Instructions to follow: Restate the lines word for word, from the one containing "ORDER — file" through the last line of the entries below, without any other lines.

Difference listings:
§
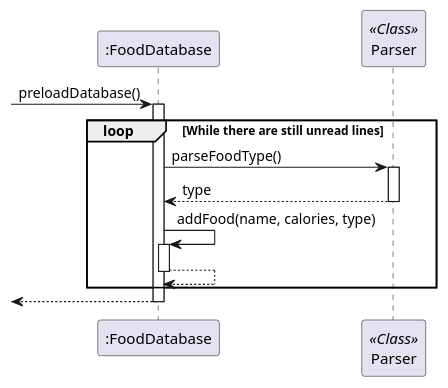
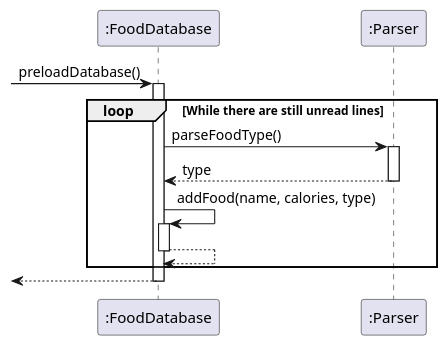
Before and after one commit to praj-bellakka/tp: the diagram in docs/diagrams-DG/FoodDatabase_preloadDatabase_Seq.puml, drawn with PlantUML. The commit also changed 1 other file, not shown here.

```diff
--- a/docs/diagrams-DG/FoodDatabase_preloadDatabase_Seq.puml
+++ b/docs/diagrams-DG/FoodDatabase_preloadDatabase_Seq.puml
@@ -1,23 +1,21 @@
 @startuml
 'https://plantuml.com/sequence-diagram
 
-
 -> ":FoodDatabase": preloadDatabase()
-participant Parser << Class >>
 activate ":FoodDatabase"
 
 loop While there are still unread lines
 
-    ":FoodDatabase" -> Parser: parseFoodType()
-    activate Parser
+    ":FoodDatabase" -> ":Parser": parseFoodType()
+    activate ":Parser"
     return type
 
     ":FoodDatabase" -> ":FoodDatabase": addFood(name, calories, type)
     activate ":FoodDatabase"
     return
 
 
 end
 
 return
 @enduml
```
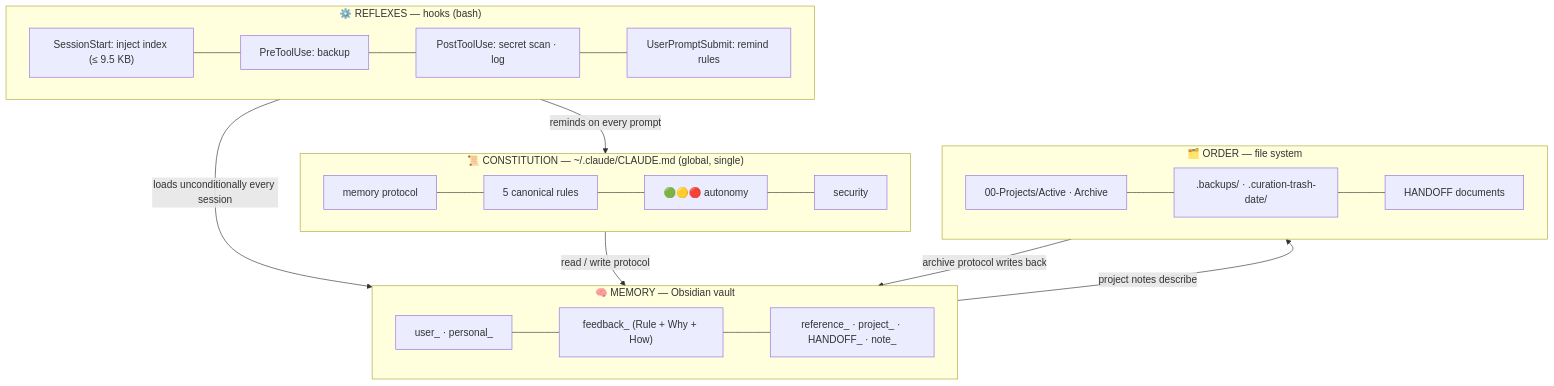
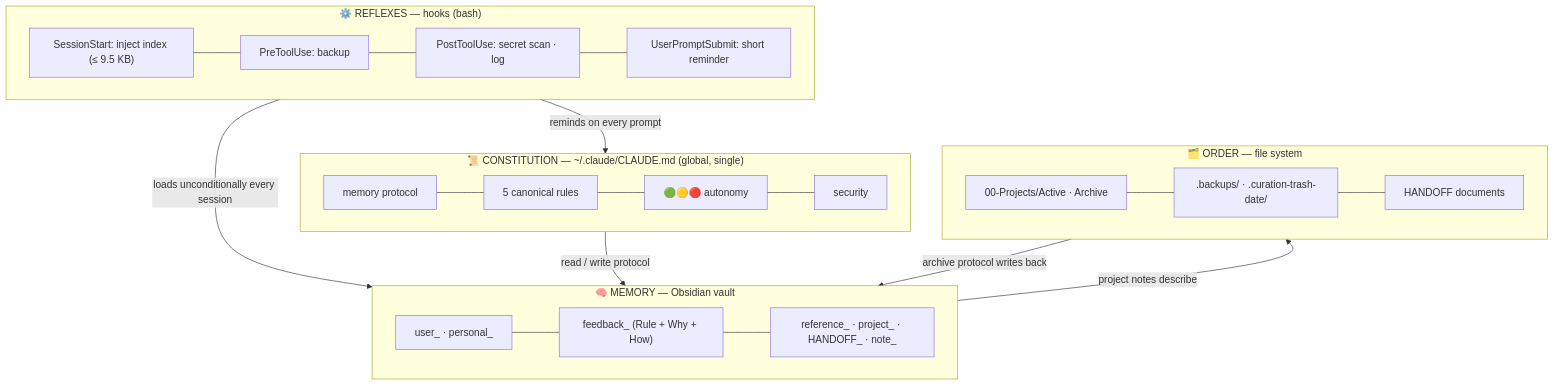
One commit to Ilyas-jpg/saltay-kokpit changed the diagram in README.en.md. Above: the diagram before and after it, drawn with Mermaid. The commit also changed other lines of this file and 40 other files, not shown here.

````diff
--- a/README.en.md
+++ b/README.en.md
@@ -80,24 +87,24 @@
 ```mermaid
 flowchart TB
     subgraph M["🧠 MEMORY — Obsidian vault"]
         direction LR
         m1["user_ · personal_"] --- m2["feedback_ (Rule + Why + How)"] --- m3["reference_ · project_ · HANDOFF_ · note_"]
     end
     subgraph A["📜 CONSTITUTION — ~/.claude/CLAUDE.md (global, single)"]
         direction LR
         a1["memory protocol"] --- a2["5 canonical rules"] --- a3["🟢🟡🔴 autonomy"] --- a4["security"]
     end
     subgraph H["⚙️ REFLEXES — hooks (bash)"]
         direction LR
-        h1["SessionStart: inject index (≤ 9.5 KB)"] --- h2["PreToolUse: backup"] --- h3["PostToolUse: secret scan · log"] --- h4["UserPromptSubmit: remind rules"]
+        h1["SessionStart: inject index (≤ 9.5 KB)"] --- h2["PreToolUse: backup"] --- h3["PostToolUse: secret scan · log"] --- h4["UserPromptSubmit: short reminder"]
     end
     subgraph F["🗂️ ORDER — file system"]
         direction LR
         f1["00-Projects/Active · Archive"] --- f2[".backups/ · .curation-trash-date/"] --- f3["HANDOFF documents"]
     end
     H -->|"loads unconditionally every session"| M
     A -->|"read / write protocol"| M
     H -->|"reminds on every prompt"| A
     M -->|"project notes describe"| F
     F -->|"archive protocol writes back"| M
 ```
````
§
Response:
     subgraph F["🗂️ ORDER — file system"]
         direction LR
         f1["00-Projects/Active · Archive"] --- f2[".backups/ · .curation-trash-date/"] --- f3["HANDOFF documents"]
     end
     H -->|"loads unconditionally every session"| M
     A -->|"read / write protocol"| M
     H -->|"reminds on every prompt"| A
     M -->|"project notes describe"| F
     F -->|"archive protocol writes back"| M
 ```
````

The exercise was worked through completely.